■ **Before-and-after page screenshots**:
● ● ● ●
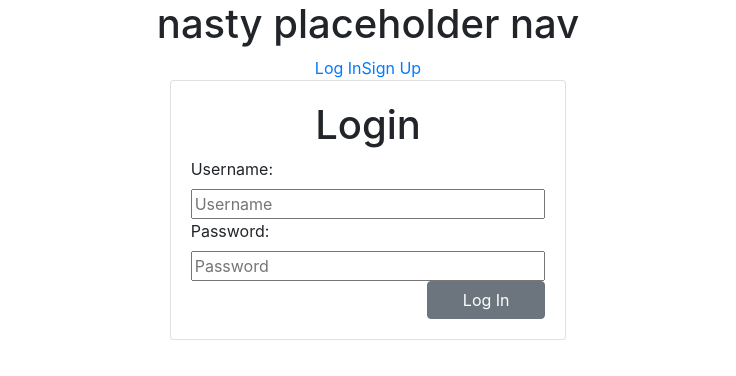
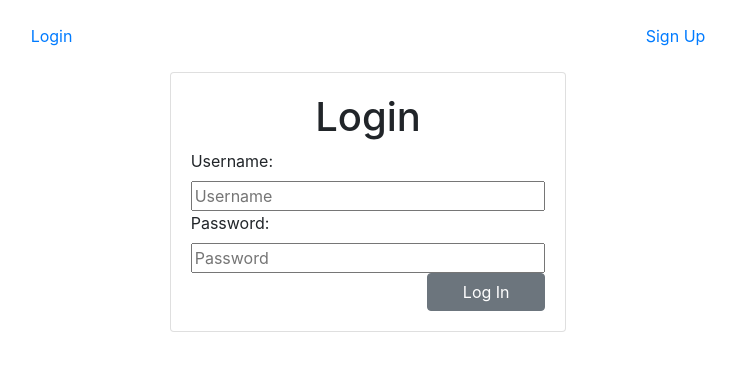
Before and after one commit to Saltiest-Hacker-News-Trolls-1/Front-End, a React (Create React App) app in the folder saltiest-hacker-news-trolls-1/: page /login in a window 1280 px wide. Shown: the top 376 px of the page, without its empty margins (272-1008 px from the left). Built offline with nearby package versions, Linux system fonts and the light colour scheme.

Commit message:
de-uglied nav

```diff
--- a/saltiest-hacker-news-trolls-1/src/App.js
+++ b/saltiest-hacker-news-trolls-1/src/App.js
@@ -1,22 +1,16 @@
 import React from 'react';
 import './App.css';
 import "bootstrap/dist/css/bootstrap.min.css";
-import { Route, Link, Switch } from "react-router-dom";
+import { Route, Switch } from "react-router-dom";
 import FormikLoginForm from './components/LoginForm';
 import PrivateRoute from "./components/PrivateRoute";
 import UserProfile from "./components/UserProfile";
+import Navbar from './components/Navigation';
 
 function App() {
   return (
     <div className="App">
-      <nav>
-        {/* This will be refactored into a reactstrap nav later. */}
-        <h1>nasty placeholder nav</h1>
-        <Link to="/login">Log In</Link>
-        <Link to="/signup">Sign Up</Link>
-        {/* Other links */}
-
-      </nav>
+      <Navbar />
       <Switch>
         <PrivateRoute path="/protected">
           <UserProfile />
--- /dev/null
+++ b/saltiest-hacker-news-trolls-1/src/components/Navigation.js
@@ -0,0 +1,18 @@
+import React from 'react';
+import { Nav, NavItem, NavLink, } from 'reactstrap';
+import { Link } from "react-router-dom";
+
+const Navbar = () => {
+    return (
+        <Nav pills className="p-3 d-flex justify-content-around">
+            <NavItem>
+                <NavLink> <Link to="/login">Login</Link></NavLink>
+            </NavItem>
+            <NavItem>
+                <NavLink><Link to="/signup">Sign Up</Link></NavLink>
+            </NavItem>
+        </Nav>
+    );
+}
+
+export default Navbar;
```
● ● ● ●
■ **YOUR OBJECTIVE**: Check each line of the data above for the word "saltiest" and copy the ones where it is found.

■ **EXERCISE RESULT**:
Before and after one commit to Saltiest-Hacker-News-Trolls-1/Front-End, a React (Create React App) app in the folder saltiest-hacker-news-trolls-1/: page /login in a window 1280 px wide. Shown: the top 376 px of the page, without its empty margins (272-1008 px from the left). Built offline with nearby package versions, Linux system fonts and the light colour scheme.
--- a/saltiest-hacker-news-trolls-1/src/App.js
+++ b/saltiest-hacker-news-trolls-1/src/App.js
+++ b/saltiest-hacker-news-trolls-1/src/components/Navigation.js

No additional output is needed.